European Pine Shoot Moth (EPSM)
A shepherd's crook symptom or distorted tips of pine trees are indications of possible damage from European Pine Shoot Moth, Rhyacionia buoliana (Denis & Schiffermuller). Feeding by the moth larvae in the buds cause the buds to wilt and turn brown. Continued feeding can kill the terminal bud, leaving lateral shoots to bend up, replacing the terminal with a crooked top. In addition to direct damage, nurseries producing pines for sale need to be aware of the regulations that are required for nurseries which ship to California, Montana, and Nevada (See ODA link below).
Host pines include red, Mugho, and ponderosa pine, which may be badly damaged, as well Scotch and Austrian pines.
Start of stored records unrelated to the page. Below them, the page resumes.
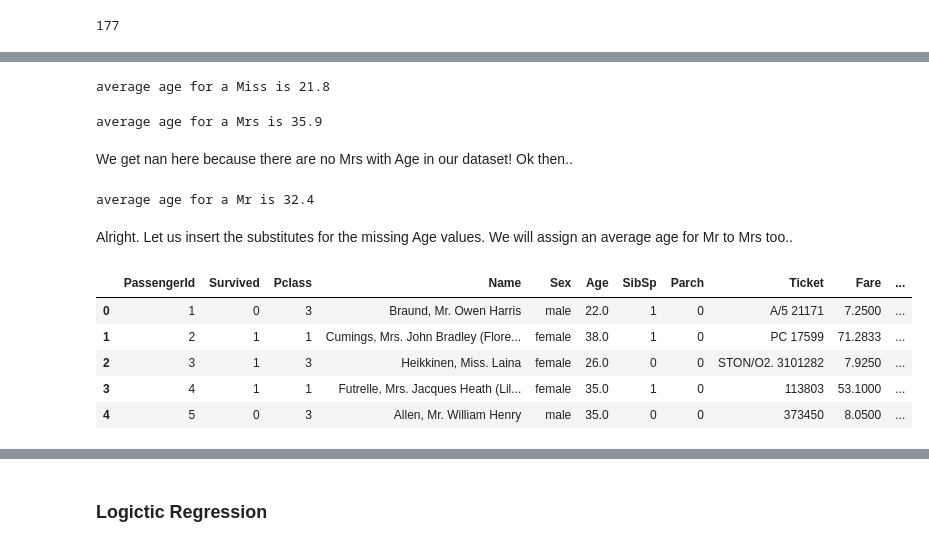
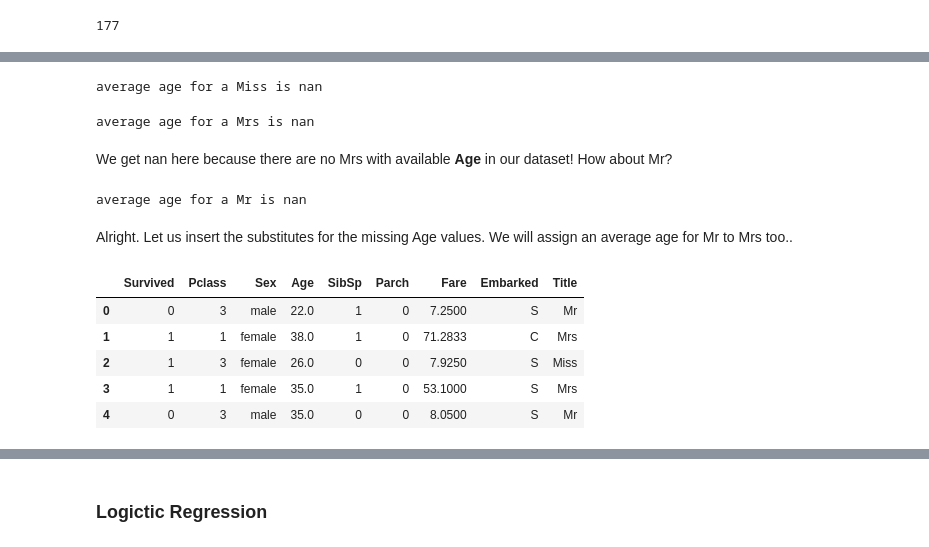
Before and after one commit to eeghor/kaggle-titanic, a Jupyter notebook: titanic-data-analysis.ipynb, the cells around one changed output, grey strips where cells are left out. Drawn from its saved outputs; the diff is of its cells as text; code cells hidden in the pictures.

```diff
--- a/titanic-data-analysis.ipynb
+++ b/titanic-data-analysis.ipynb
@@ -41,4 +52,0 @@ Let's extract first names, surnames and titles into additional columns. Note tha
-# %%
-training_df["First_Name"] = training_df["Name"].apply(lambda _: _.split()[2])
-training_df["Surname"] = training_df["Name"].apply(lambda _: _.split(",")[0])
-training_df["Title"] = training_df["Name"].apply(lambda _: re.findall(",\s+(\w+)\.",_)[0] if len(re.findall(",\s+(\w+)\.",_)) > 0 else None)
@@ -55,0 +56,4 @@ training_df.head(5)
+# %%
+training_df["Title"]=training_df["Name"].apply(lambda _: _.split(",")[1].split(".")[0])
+tdf = training_df.drop(["PassengerId","Name","Ticket","Cabin"],axis=1)  # call a new smaller data frame tdf
+tdf.head(5)
@@ -109,33 +121,33 @@ Note that 714 records do have Age (as we noticed before) and if we approximate a
 # %%
-aver_age_miss = round(training_df[~training_df["Age"].isnull()  & (training_df["Title"].isin(["Miss","Ms"]))]["Age"].mean(),1)
+aver_age_miss = round(tdf[~tdf["Age"].isnull()  & (tdf["Title"].isin(["Miss","Ms"]))]["Age"].mean(),1)
 print("average age for a Miss is {}".format(aver_age_miss))
 # %% [output]
-average age for a Miss is 21.8
+average age for a Miss is nan
 # %%
-aver_age_mrs = round(training_df[~training_df["Age"].isnull()  & (training_df["Title"].isin(["Mrs"]))]["Age"].mean(),1)
+aver_age_mrs = round(tdf[~tdf["Age"].isnull()  & (tdf["Title"].isin(["Mrs"]))]["Age"].mean(),1)
 print("average age for a Mrs is {}".format(aver_age_mrs))
 # %% [output]
-average age for a Mrs is 35.9
+average age for a Mrs is nan
 # %% [markdown]
-We get nan here because there are no Mrs with Age in our dataset! Ok then..
+We get nan here because there are no Mrs with available **Age** in our dataset! How about Mr?
 # %%
-aver_age_mr = round(training_df[~training_df["Age"].isnull()  & (training_df["Title"].isin(["Mr"]))]["Age"].mean(),1)
+aver_age_mr = round(tdf[~tdf["Age"].isnull()  & (tdf["Title"].isin(["Mr"]))]["Age"].mean(),1)
 print("average age for a Mr is {}".format(aver_age_mr))
 # %% [output]
-average age for a Mr is 32.4
+average age for a Mr is nan
 # %% [markdown]
 Alright. Let us insert the substitutes for the missing Age values. We will assign an average age for Mr to Mrs too..
 # %%
-miss_idx = training_df["Title"].isin(["Miss","Ms"])  # rows where we have Miss or Ms
-training_df.loc[miss_idx,"Age"].fillna(aver_age_miss)
-mrs_idx = training_df["Title"].isin(["Mr","Mrs"])
-training_df.loc[mrs_idx,"Age"].fillna(aver_age_mr)
-training_df.count()
-training_df.head(5)
+miss_idx = tdf["Title"].isin(["Miss","Ms"])  # rows where we have Miss or Ms
+tdf.loc[miss_idx,"Age"].fillna(aver_age_miss)
+mrs_idx = tdf["Title"].isin(["Mr","Mrs"])
+tdf.loc[mrs_idx,"Age"].fillna(aver_age_mr)
+tdf.count()
+tdf.head(5)
 # %% [output]
-|  | PassengerId | Survived | Pclass | Name | Sex | Age | SibSp | Parch | Ticket | Fare | ... |
-| 0 | 1 | 0 | 3 | Braund, Mr. Owen Harris | male | 22.0 | 1 | 0 | A/5 21171 | 7.2500 | ... |
-| 1 | 2 | 1 | 1 | Cumings, Mrs. John Bradley (Flore... | female | 38.0 | 1 | 0 | PC 17599 | 71.2833 | ... |
-| 2 | 3 | 1 | 3 | Heikkinen, Miss. Laina | female | 26.0 | 0 | 0 | STON/O2. 3101282 | 7.9250 | ... |
-| 3 | 4 | 1 | 1 | Futrelle, Mrs. Jacques Heath (Lil... | female | 35.0 | 1 | 0 | 113803 | 53.1000 | ... |
-| 4 | 5 | 0 | 3 | Allen, Mr. William Henry | male | 35.0 | 0 | 0 | 373450 | 8.0500 | ... |
+|  | Survived | Pclass | Sex | Age | SibSp | Parch | Fare | Embarked | Title |
+| 0 | 0 | 3 | male | 22.0 | 1 | 0 | 7.2500 | S | Mr |
+| 1 | 1 | 1 | female | 38.0 | 1 | 0 | 71.2833 | C | Mrs |
+| 2 | 1 | 3 | female | 26.0 | 0 | 0 | 7.9250 | S | Miss |
+| 3 | 1 | 1 | female | 35.0 | 1 | 0 | 53.1000 | S | Mrs |
+| 4 | 0 | 3 | male | 35.0 | 0 | 0 | 8.0500 | S | Mr |
```
Also changed, not shown: parts of 40 cells of this notebook.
The adult moths emerge from overwintered pupa within the buds and begin their flights in late May-June in western Oregon. They mate immediately and begin laying eggs at the base of needles, bud scales, and on twigs of the trees. The eggs hatch in seven-ten days. The young larvae spin a small web near the needle sheath and stems then bore into the base of needles where they feed. Later, as the larvae mature,they move into the buds to feed. Larvae remain in the buds to overwinter.
There are some very helpful websites devoted to management
Dept. of Agriculture Regulations for shipping to California, Montana,
EPSM Degree Day Calculator: Scroll to select model from list.
Hoover, Greg. 2004. European Pine Shoot Moth. Penn State Extension. Accessed 10 June 2014
Miller, W., Hastings, A. and V. Carolin. 1970. European Pine Shoot Moth. USDA-Forest Service. Forest Insect and Disease Leaflet No. 59. Revised November 1970).
Original version: <12 February 2004)
Last update <8 August 2019>
Author: R.L. Rosetta, Extension Nursery Integrated Pest Management, Department of Horticulture, Oregon State University/NWREC.